After the engine was completely apart, the first thing that I needed to do was find a good heavy cart to mount the engine back on. I'm not big on carts, but it came on one so it needed to go back on one. I started making some calls to a few guys that deal in these thing and Larry out in Neb. said he had maybe what I was looking for. He sent me photos of about 6 different one to consider. Dad looked at all the photos and we made our decision and Larry said he could bring to Portland swap. It was not much to look at, but it was something to start with.
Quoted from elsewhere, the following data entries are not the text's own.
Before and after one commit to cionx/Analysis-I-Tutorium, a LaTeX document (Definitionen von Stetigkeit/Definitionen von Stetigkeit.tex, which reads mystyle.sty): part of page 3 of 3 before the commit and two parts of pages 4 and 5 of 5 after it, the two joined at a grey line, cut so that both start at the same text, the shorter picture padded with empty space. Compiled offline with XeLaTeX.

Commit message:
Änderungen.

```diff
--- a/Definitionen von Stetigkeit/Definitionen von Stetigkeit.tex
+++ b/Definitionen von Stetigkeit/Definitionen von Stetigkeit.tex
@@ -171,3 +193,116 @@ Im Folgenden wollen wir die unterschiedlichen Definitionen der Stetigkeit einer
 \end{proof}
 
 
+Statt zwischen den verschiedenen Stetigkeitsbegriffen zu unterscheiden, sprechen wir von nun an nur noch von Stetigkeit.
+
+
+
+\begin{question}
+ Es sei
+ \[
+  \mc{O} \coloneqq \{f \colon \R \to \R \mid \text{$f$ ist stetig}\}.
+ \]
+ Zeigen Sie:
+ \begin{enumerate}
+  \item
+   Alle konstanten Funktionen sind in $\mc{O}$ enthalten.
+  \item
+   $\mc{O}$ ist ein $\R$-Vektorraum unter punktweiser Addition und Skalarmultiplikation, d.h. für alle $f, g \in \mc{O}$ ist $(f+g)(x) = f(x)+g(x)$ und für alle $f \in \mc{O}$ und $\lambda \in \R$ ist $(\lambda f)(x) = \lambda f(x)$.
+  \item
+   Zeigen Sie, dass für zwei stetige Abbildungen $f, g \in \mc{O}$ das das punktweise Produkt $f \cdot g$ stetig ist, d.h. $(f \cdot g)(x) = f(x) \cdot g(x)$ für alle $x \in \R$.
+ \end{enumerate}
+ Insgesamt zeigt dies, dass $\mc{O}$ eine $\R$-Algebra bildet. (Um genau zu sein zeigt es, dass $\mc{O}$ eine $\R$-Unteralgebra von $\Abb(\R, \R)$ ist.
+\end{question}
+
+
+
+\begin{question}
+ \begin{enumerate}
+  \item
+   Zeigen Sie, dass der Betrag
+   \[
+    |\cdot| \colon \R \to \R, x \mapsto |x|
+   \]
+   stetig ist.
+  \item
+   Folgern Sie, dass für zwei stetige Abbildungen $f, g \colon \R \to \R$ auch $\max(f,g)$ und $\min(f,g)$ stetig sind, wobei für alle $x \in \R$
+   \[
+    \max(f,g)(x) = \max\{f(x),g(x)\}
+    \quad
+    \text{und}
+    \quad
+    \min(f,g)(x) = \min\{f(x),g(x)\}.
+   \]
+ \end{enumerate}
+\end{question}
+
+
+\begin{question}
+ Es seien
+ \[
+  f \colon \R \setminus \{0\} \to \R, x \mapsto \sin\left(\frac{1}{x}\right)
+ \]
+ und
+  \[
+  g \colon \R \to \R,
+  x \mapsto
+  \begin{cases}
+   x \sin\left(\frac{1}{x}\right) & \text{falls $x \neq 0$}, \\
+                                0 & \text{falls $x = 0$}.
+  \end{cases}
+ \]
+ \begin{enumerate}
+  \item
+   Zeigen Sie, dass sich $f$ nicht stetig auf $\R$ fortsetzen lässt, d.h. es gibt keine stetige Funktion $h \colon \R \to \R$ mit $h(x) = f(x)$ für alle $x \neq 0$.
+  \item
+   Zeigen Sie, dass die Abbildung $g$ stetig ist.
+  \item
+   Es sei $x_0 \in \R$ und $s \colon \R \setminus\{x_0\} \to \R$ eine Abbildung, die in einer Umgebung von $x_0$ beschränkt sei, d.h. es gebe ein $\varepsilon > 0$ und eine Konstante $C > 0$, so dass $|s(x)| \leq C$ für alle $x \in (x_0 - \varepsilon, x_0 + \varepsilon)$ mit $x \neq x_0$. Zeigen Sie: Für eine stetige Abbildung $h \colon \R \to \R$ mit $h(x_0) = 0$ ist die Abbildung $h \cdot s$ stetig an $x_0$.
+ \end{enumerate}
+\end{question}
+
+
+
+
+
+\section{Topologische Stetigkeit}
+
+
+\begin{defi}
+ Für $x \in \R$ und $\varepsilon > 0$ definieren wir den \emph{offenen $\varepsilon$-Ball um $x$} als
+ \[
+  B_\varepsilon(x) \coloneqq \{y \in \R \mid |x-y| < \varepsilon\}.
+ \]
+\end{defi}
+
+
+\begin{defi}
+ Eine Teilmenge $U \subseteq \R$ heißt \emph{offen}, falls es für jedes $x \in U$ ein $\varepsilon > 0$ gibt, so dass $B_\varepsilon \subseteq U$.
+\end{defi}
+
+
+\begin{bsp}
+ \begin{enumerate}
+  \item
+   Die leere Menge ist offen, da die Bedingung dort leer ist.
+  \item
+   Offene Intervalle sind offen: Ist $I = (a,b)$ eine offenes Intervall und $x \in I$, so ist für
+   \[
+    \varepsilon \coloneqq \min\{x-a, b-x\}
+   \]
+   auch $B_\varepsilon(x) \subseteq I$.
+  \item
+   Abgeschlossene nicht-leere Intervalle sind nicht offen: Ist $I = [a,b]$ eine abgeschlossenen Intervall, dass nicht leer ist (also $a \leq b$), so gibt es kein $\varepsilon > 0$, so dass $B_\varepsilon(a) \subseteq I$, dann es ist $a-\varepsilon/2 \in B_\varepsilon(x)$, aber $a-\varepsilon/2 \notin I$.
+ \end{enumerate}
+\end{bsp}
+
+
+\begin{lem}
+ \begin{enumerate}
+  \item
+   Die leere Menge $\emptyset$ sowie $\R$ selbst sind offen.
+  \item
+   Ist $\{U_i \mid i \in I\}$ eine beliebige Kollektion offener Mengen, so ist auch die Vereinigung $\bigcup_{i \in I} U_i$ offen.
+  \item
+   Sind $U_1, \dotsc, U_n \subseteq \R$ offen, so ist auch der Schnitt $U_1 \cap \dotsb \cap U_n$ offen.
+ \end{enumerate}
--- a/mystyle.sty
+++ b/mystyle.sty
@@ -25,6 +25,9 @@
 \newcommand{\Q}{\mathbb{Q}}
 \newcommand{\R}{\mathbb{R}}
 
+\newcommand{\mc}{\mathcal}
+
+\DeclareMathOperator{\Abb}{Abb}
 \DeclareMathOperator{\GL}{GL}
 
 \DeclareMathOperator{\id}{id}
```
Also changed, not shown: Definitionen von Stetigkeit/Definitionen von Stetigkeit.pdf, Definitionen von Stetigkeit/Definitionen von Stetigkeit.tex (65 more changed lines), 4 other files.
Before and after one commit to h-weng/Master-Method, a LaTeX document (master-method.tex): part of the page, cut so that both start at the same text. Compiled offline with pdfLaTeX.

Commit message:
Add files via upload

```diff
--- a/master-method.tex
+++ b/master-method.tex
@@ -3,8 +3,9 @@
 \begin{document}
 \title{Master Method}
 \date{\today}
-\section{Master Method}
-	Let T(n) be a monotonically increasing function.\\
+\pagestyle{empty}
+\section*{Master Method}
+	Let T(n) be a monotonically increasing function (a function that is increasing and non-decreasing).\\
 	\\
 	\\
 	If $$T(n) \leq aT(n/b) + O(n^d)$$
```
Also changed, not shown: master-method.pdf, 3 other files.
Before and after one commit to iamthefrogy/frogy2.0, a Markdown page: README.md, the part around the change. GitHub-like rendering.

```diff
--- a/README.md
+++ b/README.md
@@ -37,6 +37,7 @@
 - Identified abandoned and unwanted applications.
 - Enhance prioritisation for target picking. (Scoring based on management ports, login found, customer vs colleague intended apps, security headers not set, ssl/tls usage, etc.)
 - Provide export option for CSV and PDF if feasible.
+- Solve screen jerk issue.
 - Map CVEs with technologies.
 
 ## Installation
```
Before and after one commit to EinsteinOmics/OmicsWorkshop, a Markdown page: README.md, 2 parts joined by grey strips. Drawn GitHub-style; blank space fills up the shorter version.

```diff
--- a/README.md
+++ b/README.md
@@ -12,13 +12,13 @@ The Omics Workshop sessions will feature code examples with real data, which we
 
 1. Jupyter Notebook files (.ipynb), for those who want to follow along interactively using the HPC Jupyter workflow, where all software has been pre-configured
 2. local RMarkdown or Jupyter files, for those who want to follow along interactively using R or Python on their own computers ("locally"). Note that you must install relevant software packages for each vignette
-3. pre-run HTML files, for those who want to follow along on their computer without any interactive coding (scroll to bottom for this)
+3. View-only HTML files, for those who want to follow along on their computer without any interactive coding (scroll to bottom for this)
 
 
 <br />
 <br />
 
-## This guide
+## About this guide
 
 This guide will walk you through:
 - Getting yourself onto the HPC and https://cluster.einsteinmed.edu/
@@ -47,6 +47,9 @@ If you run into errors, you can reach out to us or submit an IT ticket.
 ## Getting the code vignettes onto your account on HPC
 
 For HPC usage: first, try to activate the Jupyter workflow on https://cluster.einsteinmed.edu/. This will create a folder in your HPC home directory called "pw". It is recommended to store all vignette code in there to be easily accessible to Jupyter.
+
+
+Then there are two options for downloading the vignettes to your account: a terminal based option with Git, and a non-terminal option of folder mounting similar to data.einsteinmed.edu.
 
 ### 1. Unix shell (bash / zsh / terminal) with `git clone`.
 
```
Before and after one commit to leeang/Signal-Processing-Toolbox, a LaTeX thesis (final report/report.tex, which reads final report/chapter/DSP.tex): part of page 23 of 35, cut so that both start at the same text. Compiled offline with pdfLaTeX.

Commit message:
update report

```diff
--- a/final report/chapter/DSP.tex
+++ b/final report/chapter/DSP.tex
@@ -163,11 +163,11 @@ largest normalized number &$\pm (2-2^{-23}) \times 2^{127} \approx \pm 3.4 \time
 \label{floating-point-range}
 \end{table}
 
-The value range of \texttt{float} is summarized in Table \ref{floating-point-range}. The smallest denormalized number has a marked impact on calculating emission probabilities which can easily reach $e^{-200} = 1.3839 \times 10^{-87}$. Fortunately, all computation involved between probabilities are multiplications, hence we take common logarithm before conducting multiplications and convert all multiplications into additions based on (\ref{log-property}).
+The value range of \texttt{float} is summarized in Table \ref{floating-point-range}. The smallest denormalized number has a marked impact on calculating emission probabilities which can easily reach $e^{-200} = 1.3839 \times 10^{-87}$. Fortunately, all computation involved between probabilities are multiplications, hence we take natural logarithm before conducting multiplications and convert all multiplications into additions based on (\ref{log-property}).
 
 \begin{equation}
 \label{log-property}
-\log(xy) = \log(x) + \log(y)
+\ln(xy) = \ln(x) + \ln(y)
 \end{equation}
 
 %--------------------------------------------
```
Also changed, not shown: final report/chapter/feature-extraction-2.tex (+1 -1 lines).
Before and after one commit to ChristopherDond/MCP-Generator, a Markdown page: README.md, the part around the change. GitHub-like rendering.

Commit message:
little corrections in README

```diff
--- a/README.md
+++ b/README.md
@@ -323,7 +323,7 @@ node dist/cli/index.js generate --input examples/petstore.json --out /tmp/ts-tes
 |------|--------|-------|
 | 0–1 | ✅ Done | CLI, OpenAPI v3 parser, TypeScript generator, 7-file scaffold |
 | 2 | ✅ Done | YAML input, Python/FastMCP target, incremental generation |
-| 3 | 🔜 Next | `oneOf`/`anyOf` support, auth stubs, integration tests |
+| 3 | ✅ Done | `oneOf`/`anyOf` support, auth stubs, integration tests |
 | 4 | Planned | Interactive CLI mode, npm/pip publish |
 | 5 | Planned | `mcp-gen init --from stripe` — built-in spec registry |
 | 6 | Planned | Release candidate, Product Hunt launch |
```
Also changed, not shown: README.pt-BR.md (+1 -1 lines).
One wheel was bent out of line about 8" and rusted solid to the axle, the 5th wheel was also a rusted mess.

The photos below are what I started with........DH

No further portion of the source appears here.